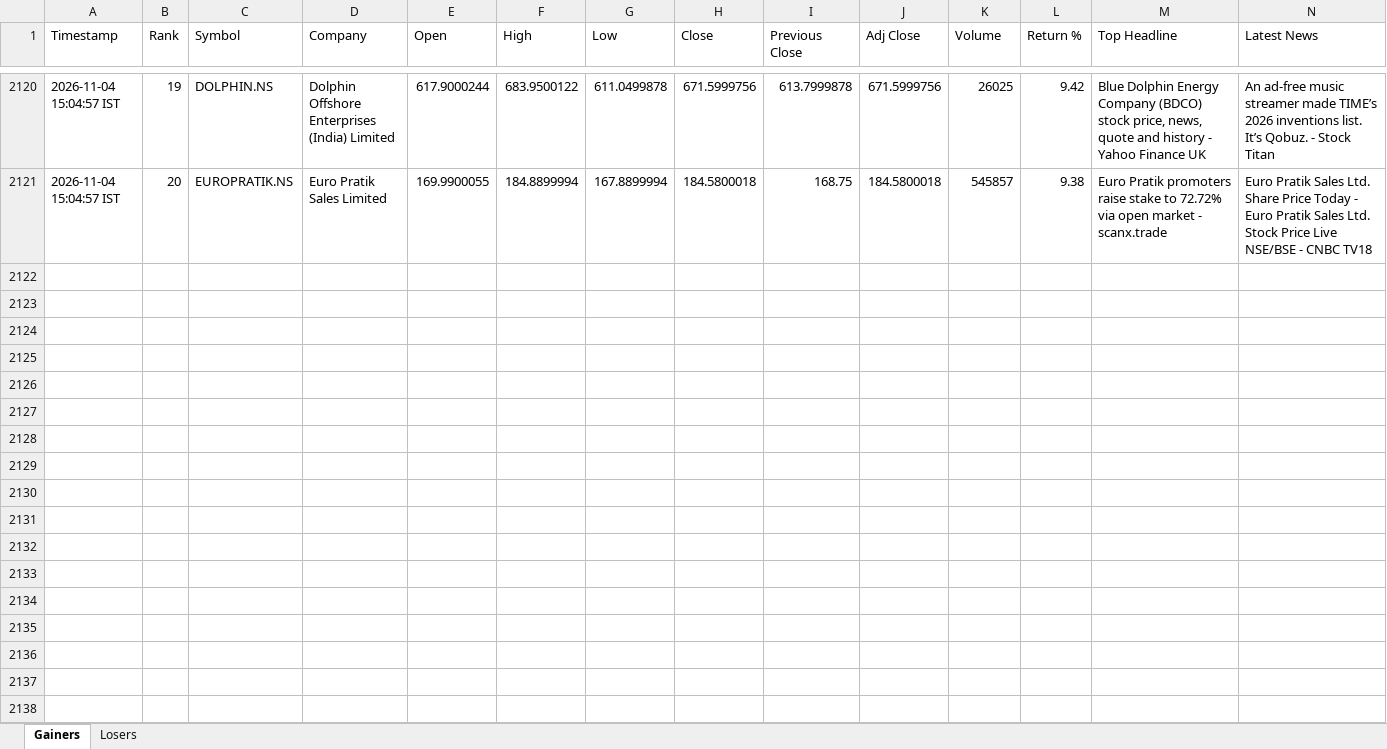
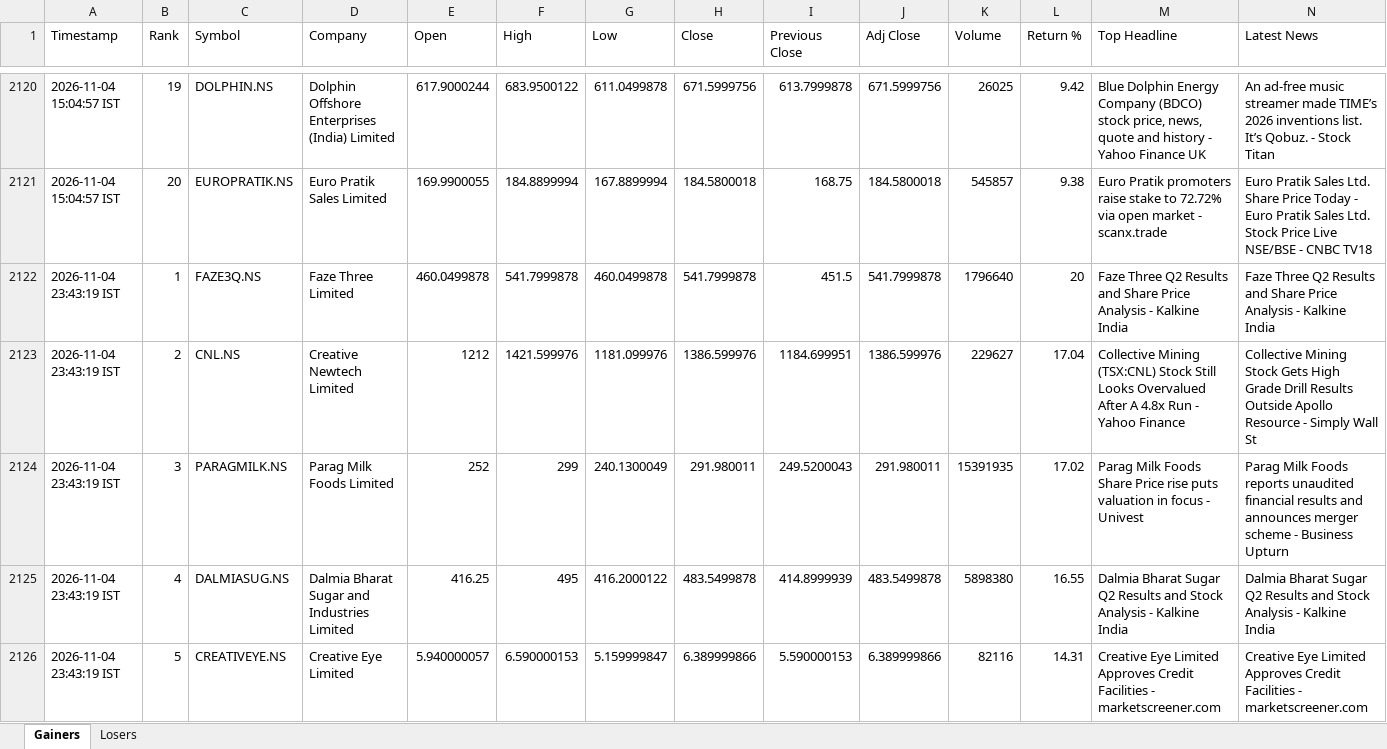
Before and after one commit to PavanSaiNekkala/News_Dividend_Fetcher, an Excel workbook: NEWS_Daily_Report/output/history/NEWS_Daily_Report_History.xlsx, sheet Gainers, drawn as a sheet; only a part is shown, gaps mark what is left out; values as stored, in another font and other column widths than the file's, no borders; rows hold the shown columns only; the diff covers the shown part only; the diff names each change by its address in the sheet, - before the commit and + after, or states it on an @@ line.

```diff
--- a/NEWS_Daily_Report/output/history/NEWS_Daily_Report_History.xlsx (sheet Gainers)
+++ b/NEWS_Daily_Report/output/history/NEWS_Daily_Report_History.xlsx (sheet Gainers)
+row 2122: 2026-11-04 23:43:19 IST | 1 | FAZE3Q.NS | Faze Three Limited | 460.0499878 | 541.7999878 | 460.0499878 | 541.7999878 | 451.5 | 541.7999878 | 1796640 | 20 | Faze Three Q2 Results and Share Price Analysis - Kalkine India | Faze Three Q2 Results and Share Price Analysis - Kalkine India
+row 2123: 2026-11-04 23:43:19 IST | 2 | CNL.NS | Creative Newtech Limited | 1212 | 1421.599976 | 1181.099976 | 1386.599976 | 1184.699951 | 1386.599976 | 229627 | 17.04 | Collective Mining (TSX:CNL) Stock Still Looks Overvalued After A 4.8x Run - Yahoo Finance | Collective Mining Stock Gets High Grade Drill Results Outside Apollo Resource - Simply Wall St
+row 2124: 2026-11-04 23:43:19 IST | 3 | PARAGMILK.NS | Parag Milk Foods Limited | 252 | 299 | 240.1300049 | 291.980011 | 249.5200043 | 291.980011 | 15391935 | 17.02 | Parag Milk Foods Share Price rise puts valuation in focus - Univest | Parag Milk Foods reports unaudited financial results and announces merger scheme - Business Upturn
+row 2125: 2026-11-04 23:43:19 IST | 4 | DALMIASUG.NS | Dalmia Bharat Sugar and Industries Limited | 416.25 | 495 | 416.2000122 | 483.5499878 | 414.8999939 | 483.5499878 | 5898380 | 16.55 | Dalmia Bharat Sugar Q2 Results and Stock Analysis - Kalkine India | Dalmia Bharat Sugar Q2 Results and Stock Analysis - Kalkine India
+row 2126: 2026-11-04 23:43:19 IST | 5 | CREATIVEYE.NS | Creative Eye Limited | 5.940000057 | 6.590000153 | 5.159999847 | 6.389999866 | 5.590000153 | 6.389999866 | 82116 | 14.31 | Creative Eye Limited Approves Credit Facilities - marketscreener.com | Creative Eye Limited Approves Credit Facilities - marketscreener.com
```
Also changed, not shown: 15 added rows elsewhere in this sheet, sheet Losers, NEWS_Daily_Report/output/latest/NEWS_Daily_Report.xlsx.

ASSIGNMENT: Among the records above, find the lines that contain "xlsx" and copy every one.

RESULT:
Before and after one commit to PavanSaiNekkala/News_Dividend_Fetcher, an Excel workbook: NEWS_Daily_Report/output/history/NEWS_Daily_Report_History.xlsx, sheet Gainers, drawn as a sheet; only a part is shown, gaps mark what is left out; values as stored, in another font and other column widths than the file's, no borders; rows hold the shown columns only; the diff covers the shown part only; the diff names each change by its address in the sheet, - before the commit and + after, or states it on an @@ line.
--- a/NEWS_Daily_Report/output/history/NEWS_Daily_Report_History.xlsx (sheet Gainers)
+++ b/NEWS_Daily_Report/output/history/NEWS_Daily_Report_History.xlsx (sheet Gainers)
Also changed, not shown: 15 added rows elsewhere in this sheet, sheet Losers, NEWS_Daily_Report/output/latest/NEWS_Daily_Report.xlsx.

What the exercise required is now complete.